Watching The Ashes with Dad

Posted on Updated on

I didn’t cry very much when my dad died. There was just too much to do, too many other people to support. I was devastated, but it was the type of tragedy that required resilience and pragmatism, not reflection and melancholy.

I’ve certainly always missed him over the past almost twenty years and I’ve tried to live up to his rigid sense of fair play. If I’ve ever shirked a responsibility or taken the easier (but wrong) path it is always to him that I apologise. And that acknowledgement has always made me think and act differently next time a similar situation arises.

Today, however, while watching the morning session of the Headingley Test match I made up for my lack of tears by imagining what it would have been like had I been able to share the experience with my dad.

The story of the match has led to an exciting conclusion today and my better half is at work all day. I might have rung him up last night and invited him down to watch England snatch an improbable victory from the Aussies.

And so, there we would have sat watching the action in a definition that dad could have hardly dreamed about. He would have loved the recent technologies, Hawkeye, Edge Detection, HotSpot, Ball Spin and all the statistics that come with them. He would have despaired at the Decision Review System which leads to a seeming fallibility of modern umpires. Cricket, like my dad, has always been a solid mix of the traditional and the innovative.

There wouldn’t have been any long conversations, just the occasional observation or recounting of an old story. The most repeated phrases would have been familiar two words, “Good shot”, “Well left”, or in extreme circumstances, “What a shot, ball, catch…” We might have argued about who the best players were, but this would have come down to their work ethic and determination rather than talent.

We would have shared every laugh and cheer though. And this is what has made the day so poignant. At the time of writing Jofra Archer has been caught in the deep so England now require 73 with only two wickets remaining, so a famous victory is unlikely.

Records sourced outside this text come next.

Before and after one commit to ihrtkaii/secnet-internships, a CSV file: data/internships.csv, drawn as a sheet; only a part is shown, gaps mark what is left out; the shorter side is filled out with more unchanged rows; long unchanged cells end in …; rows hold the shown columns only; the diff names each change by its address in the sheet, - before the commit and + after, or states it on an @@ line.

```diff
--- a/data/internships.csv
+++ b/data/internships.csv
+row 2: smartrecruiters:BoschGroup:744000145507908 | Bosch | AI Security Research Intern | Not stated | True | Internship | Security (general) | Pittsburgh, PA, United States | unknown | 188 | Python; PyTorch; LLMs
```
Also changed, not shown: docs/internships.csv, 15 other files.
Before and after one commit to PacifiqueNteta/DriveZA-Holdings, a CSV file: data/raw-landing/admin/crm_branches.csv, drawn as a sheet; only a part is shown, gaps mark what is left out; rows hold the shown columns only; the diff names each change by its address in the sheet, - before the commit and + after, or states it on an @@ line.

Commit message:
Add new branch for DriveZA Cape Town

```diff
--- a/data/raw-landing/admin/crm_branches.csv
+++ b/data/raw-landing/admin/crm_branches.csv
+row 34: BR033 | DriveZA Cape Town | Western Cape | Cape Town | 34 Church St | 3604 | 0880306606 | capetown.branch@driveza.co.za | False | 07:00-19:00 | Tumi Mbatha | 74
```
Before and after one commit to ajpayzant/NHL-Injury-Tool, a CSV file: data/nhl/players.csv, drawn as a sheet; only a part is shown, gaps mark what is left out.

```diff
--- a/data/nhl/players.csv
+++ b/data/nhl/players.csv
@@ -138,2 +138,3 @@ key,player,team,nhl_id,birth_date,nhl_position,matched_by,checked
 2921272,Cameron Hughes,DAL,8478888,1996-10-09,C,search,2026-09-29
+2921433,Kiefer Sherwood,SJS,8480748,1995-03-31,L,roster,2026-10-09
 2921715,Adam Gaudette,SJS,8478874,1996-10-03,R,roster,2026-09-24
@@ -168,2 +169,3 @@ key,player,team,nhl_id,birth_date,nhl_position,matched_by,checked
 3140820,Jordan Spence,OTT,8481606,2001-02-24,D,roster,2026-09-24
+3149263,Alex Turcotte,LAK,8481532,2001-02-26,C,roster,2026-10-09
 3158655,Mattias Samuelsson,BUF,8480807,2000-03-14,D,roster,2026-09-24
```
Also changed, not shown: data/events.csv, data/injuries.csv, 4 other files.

Now, perhaps, we would have talked about more personal things. He’d ask about work, about the kids, about everything. I hope he would have been proud of me. I’d like to think he can rest peacefully.

Leave a Reply

Your email address will not be published. Required fields are marked *